Capital Structure and Employment Flexibility
37 Pages Posted: 10 Jun 2012
Date Written: June 10, 2012
This paper uses a unique panel dataset to establish a causal relationship between the use of flexible contractual arrangements with labor and capital structure of the firm. Using the exogenous inter-temporal variation from government subsidies, I find that hiring more temporary workers leads firms to have more debt. Since temporary workers, unlike permanent ones, can be fired at a much lower cost during their contract duration, or their contracts may be not extended upon expiration, a firm can more easily meet its interest payments and avoid bankruptcy when faced with a negative shock. I interpret this result as evidence of flexible workforce decreasing operating leverage which, in turn, promotes financial leverage. The economic magnitude of the effect is large. A thought experiment of completely prohibiting an average firm from offering temporary employment contracts would suggest that it should reduce its debt level by 4.9 percentage points, which is about 8% of the average debt level across firms. Given the overwhelming extent of labor reforms in continental Europe in recent years that touch upon the incentives to use different employment contracts and are aimed at offering more job security to workers, it is important to understand how such policies would affect firms.

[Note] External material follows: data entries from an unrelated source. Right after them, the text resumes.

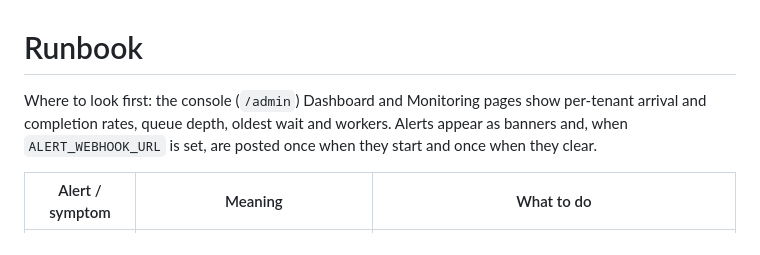
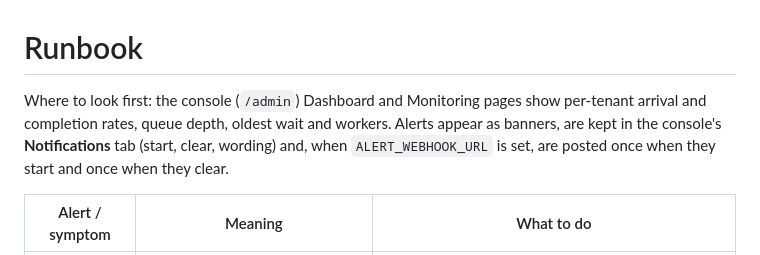
Before and after one commit to yuvasrig/paxefo-integration-api, a Markdown page: docs/RUNBOOK.md, the part around the change. Drawn GitHub-style.

```diff
--- a/docs/RUNBOOK.md
+++ b/docs/RUNBOOK.md
@@ -1,6 +1,6 @@
 # Runbook
 
-Where to look first: the console (`/admin`) Dashboard and Monitoring pages show per-tenant arrival and completion rates, queue depth, oldest wait and workers. Alerts appear as banners and, when `ALERT_WEBHOOK_URL` is set, are posted once when they start and once when they clear.
+Where to look first: the console (`/admin`) Dashboard and Monitoring pages show per-tenant arrival and completion rates, queue depth, oldest wait and workers. Alerts appear as banners, are kept in the console's **Notifications** tab (start, clear, wording) and, when `ALERT_WEBHOOK_URL` is set, are posted once when they start and once when they clear.
 
 | Alert / symptom | Meaning | What to do |
 |---|---|---|
```
Also changed, not shown: README.md (+1 -1 lines), docs/USER_GUIDE.md (+7 -1 lines), docs/img/admin-notifications.png (added), 12 other files.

Keywords: capital structure, fixed-term contracts, operating leverage
JEL Classification: G32, J47, M55
Suggested Citation: Suggested Citation